Book review: Thinking, Fast and Slow
Daniel Kahneman and Amos Tversky made huge contributions to our understanding of why we are so bad at prediction. Kahneman won a Nobel Prize[*] for this in 2002 (Tversky failed to satisfy the secondary requirement of still being alive). Kahneman has now written a book, Thinking, Fast and Slow about their research. Unlike some of his previous writing, this book is designed to be shelved in the Business/Management section of bookshops and read by people who might otherwise be looking for their cheese.
The “Fast” and “Slow” of the title are two systems of thought: the rapid preconscious judgement that we use for most of our decision-making, and the conscious and deliberate evaluation of alternatives and probabilities that we like to believe we use. The “Fast” system relies very heavily on stereotyping — finding the best match for a situation in a library of stories — and so is subject to predictable and exploitable biases. The “Slow” system can be trained to do much better, but only if we can force it to be used.

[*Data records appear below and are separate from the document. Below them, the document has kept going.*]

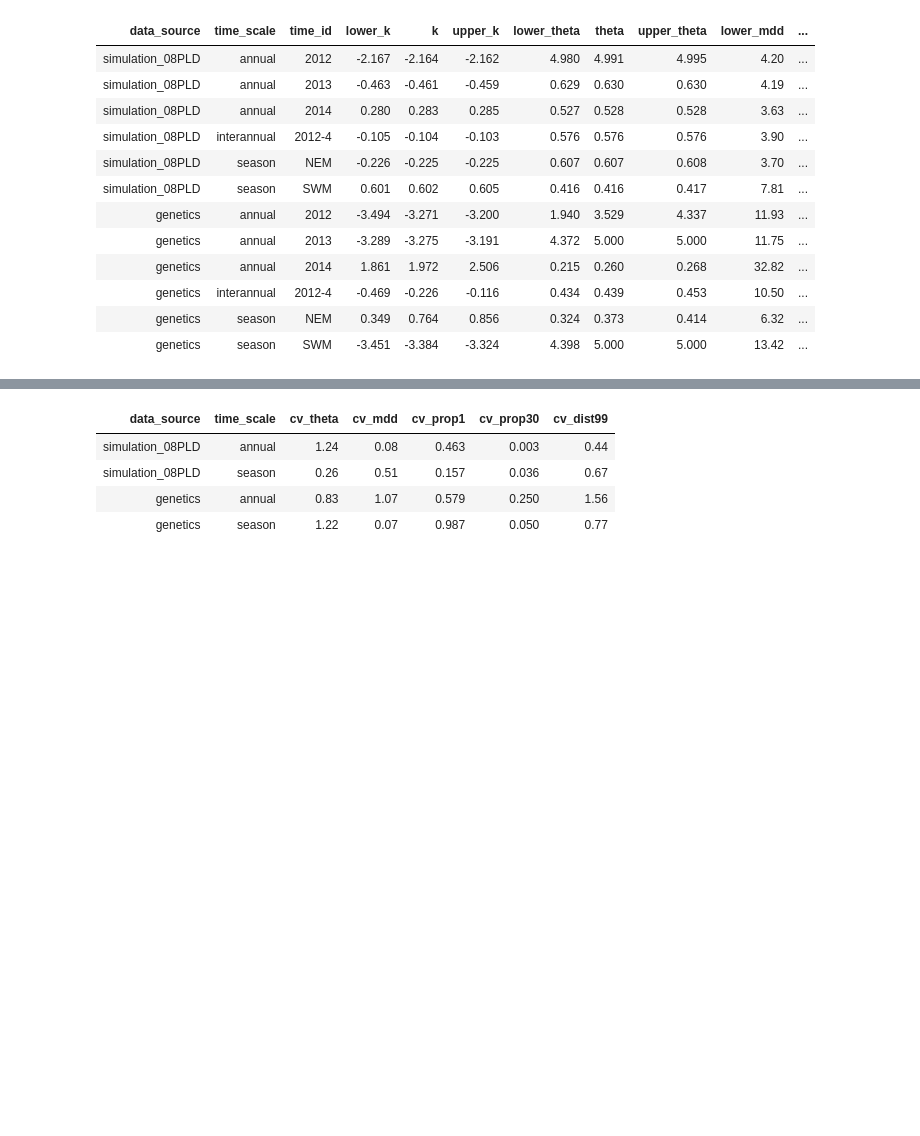
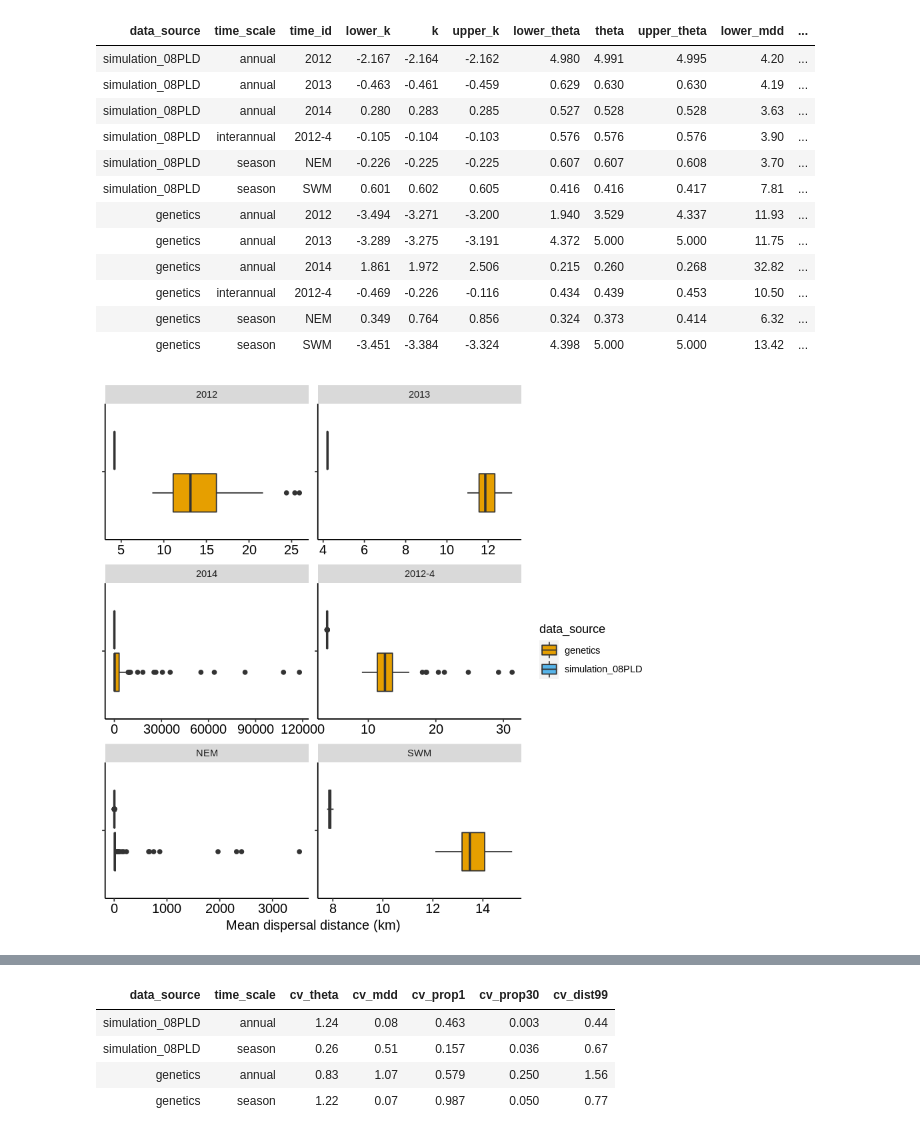
Before and after one commit to pinskylab/CamotesROMS, a Jupyter notebook: notebooks/process_ROMS_kernels.ipynb, the cells around one changed output, grey strips where cells are left out. Saved outputs shown, nothing was run; the diff lists cells and outputs as text; code cells hidden in the pictures; blank space fills up the shorter version.

```diff
--- a/notebooks/process_ROMS_kernels.ipynb
+++ b/notebooks/process_ROMS_kernels.ipynb
@@ -400,3 +400,28 @@ KernelFittingSummary
 | genetics | interannual | 2012-4 | -0.469 | -0.226 | -0.116 | 0.434 | 0.439 | 0.453 | 10.50 | ... |
 | genetics | season | NEM | 0.349 | 0.764 | 0.856 | 0.324 | 0.373 | 0.414 | 6.32 | ... |
 | genetics | season | SWM | -3.451 | -3.384 | -3.324 | 4.398 | 5.000 | 5.000 | 13.42 | ... |
+# %%
+#plot mean dispersal distance
+cbbPalette <- c("#E69F00", "#56B4E9", "#CC79A7")#, #"#F0E442","#009E73" "#0072B2", "#D55E00", "#CC79A7")
+GenPlusSimKernels95CISamp$time_id <- factor(GenPlusSimKernels95CISamp$time_id, levels=c("2012", "2013", "2014", "2012-4", "NEM", "SWM"))
+
+MDD <- ggplot() +
+    geom_boxplot(data=GenPlusSimKernels95CISamp, aes(x=mdd, y=time_id, fill=data_source)) +
+        scale_colour_manual(values=cbbPalette)+
+        scale_fill_manual(values=cbbPalette) +
+    theme(axis.title.y= element_text(size=12, color="black"),
+    axis.title.x=element_text(size=12, color="black"),
+    #plot.background = element_rect(colour = "black", size = 1),
+    axis.text.x =  element_text(size=12, color="black"),#15 for publication, 20 for presentation #element_text(size=15, color="black", family="Helvetica"),
+    axis.text.y =  element_blank(),#element_text(size=15, color="black"), #element_text(size=15, color="black", family="Helvetica"),
+    panel.grid.major = element_blank(),
+    #panel.grid.minor = element_blank(),
+    panel.background = element_blank(), #,
+    axis.line = element_line(colour = "black")) +
+    xlab("Mean dispersal distance (km)") + #
+    ylab(NULL) +
+    facet_wrap(~ time_id, ncol=2, scales="free")
+MDD
+ggsave(filename="BothTimeScalesMDD.png", plot= MDD, path="~/oceanography/script_output/plots/", width=6, height=4, units="in" )
+# %% [output]
+[figure, added]
```
Also changed, not shown: parts of 8 cells of this notebook, 9 other files.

A dramatic example of the sort of mischief the “fast” system can get up to is anchoring bias. Suppose you ask a bunch of people how many UN-member countries are in Africa. You will get a range of guesses, probably not very accurate, and perhaps a few people who actually know the answer. Suppose you had first asked people to write down the last two digits of their telephone number, or to spin a roulette wheel and write down the number that is chosen, and then to guess how many countries there are in Africa. Empirically, across a range of situations like this, there is a strong correlation between the obviously irrelevant first number and the guess. This is an outrageous finding, but it is very well confirmed. It’s one of the reasons that bogus polls are harmful even if you know they are bogus.
Kahneman gives many other examples of cognitive illusions generated by the ‘fast’ system of the mind. As with optical illusions, they don’t lose their intuitive force when you understand them, but you can learn not to trust your intuition in situations where it’s going to be biased.
One minor omission of the book is that there’s not much explanation of why we are so stupid: Kahneman points out, and documents, that thinking uses up blood sugar and is biologically expensive, but that doesn’t explain why the mistakes we make are so simple. Research in computer science and philosophy, by people actually trying to implement thinking, gives one possibility, under the general name of “the frame problem“. We know an enormous number of facts and relationships between them, and we cannot afford to investigate the logical consequences of all these facts when trying to make a decision. The price of tea in China really is irrelevant to most decisions, but not to decisions about tea purchases, or about souvenir purchases when in Beijing, or to living-wage levels in Fujian. We need some way of ignoring the price of tea in China, and millions of other facts, except very occasionally when they are relevant, without having to deduce their irrelevance each time. Not surprisingly, it sometimes misfires and treats information as important when it is actually irrelevant.
Read this book. It might help you think better, and at least will give you better excuses for your mistakes.
* to quote Daniel Davies: “blah blah blah Sveriges Riksbank. Nobody cares, you know.”
Thomas Lumley (@tslumley) is Professor of Biostatistics at the University of Auckland. His research interests include semiparametric models, survey sampling, statistical computing, foundations of statistics, and whatever methodological problems his medical collaborators come up with. He also blogs at Biased and Inefficient See all posts by Thomas Lumley »